I held them in place inside the hull at the end of the broom handles by cable tie. When the outrigger beam is put in place, I simply loop one loop at a time diagonally over the outrigger and back to the handle on the outside. This is done on four ends.
There is ply left over to make paddles. The person at the rear is the captain and has the larger paddle. Make it an interesting shape about the size of a dinner tray. The handle is about 1500 mm long. The paddle end of the broom stick is cut at steep angle and screwed and glued into place. If you want to, put a small T on the other end so you can use it to steer and paddle.
The other paddle can be a little smaller and shorter as it is mainly used for the forward motion paddle. It should be a large dinner-plate size with a handle about 1200 mm long. This also has the handle cut at a steep angle and glued to the paddle with a T-handle at the other end.
Have fun in your “waka ama.” Paint it fun colours. Keep the load under 200 kilos. Always wear a life jacket. You will be the envy of everyone one watching you.
At The Shed magazine, we had a question about glue used in this waka ama. Stuart replied that he used Selleys Aquadhere Durabond. However, the manufacturer’s guideline says, while this glue is 100 percent waterproof, it is “not suitable for below waterline applications or continuous submersion.
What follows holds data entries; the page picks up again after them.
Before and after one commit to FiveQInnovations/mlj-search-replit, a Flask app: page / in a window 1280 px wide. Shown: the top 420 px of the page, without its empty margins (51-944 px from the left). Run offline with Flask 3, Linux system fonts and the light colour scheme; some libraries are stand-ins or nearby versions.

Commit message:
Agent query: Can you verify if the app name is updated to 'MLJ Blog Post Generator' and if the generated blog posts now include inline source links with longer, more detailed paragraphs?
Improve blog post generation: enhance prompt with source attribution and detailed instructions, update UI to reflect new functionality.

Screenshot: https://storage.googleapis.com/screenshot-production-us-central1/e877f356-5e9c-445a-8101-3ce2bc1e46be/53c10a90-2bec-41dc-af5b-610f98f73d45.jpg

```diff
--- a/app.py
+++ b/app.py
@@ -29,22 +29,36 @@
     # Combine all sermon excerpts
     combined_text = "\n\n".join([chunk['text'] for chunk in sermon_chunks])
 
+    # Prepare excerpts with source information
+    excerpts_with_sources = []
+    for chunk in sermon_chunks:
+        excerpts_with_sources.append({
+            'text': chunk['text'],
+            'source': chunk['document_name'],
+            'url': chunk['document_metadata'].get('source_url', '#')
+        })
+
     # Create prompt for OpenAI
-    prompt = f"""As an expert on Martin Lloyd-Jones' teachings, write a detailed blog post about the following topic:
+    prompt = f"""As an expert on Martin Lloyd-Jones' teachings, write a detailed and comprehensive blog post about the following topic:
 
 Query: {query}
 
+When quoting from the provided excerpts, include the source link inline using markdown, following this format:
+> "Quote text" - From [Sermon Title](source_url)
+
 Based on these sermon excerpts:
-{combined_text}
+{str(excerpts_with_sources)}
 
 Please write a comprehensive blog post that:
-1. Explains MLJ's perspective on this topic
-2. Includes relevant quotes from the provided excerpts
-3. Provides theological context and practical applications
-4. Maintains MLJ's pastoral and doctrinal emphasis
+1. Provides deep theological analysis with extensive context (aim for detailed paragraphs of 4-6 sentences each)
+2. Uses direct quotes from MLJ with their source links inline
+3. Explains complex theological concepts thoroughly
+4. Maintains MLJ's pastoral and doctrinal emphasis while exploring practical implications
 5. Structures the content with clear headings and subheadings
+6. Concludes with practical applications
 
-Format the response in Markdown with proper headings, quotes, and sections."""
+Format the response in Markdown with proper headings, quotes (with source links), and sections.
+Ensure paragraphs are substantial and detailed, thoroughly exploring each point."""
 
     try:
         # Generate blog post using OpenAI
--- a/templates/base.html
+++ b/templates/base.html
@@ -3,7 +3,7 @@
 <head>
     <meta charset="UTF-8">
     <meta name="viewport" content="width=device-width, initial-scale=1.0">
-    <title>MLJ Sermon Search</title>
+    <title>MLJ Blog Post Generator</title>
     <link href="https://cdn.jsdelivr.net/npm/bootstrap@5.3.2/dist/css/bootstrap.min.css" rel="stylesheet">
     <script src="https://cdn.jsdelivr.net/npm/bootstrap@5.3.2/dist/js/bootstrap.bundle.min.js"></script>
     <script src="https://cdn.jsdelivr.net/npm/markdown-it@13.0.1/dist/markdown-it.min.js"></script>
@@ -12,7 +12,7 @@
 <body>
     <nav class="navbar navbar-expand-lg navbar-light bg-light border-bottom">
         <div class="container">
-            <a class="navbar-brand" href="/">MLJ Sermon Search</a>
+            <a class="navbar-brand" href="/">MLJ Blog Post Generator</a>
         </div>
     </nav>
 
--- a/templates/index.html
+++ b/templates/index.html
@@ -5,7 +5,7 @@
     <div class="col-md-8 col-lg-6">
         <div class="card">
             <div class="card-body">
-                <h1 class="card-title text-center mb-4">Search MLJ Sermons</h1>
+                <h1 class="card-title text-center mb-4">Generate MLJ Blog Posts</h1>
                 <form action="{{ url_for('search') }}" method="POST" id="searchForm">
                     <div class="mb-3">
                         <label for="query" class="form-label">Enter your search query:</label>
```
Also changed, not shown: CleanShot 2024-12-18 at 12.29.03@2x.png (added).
For this we recommend Knead-It Aqua, a versatile, hand-kneadable, fast-setting co-extruded epoxy repair system especially suitable for application to damp, wet or underwater substrates.” Stuart explains that for his build, “I did test the Aquadhere Durabond before I put the boat together because it seemed too good to be true. It is a very good glue as long as the joints are not tight. It requires a small gap to perform its duty. You put glue on one surface and wipe a moist cloth on the other surface. The surfaces are put together and clamped. In about 10 minutes the glue foams and fills the gaps and then a couple of hours later it hardens. I find it a surprisingly good product.
“The waka is in a garage that leaks (new roof required, another project) so sits with water in it. The boat is as good as the day it was made. I have noticed boat projects on YouTube that also suggest this glue. The hull does have a heavy paint protection and if someone reinforced the seams with tape this would help. I am very confident with my waka and have had no problems without using tape.”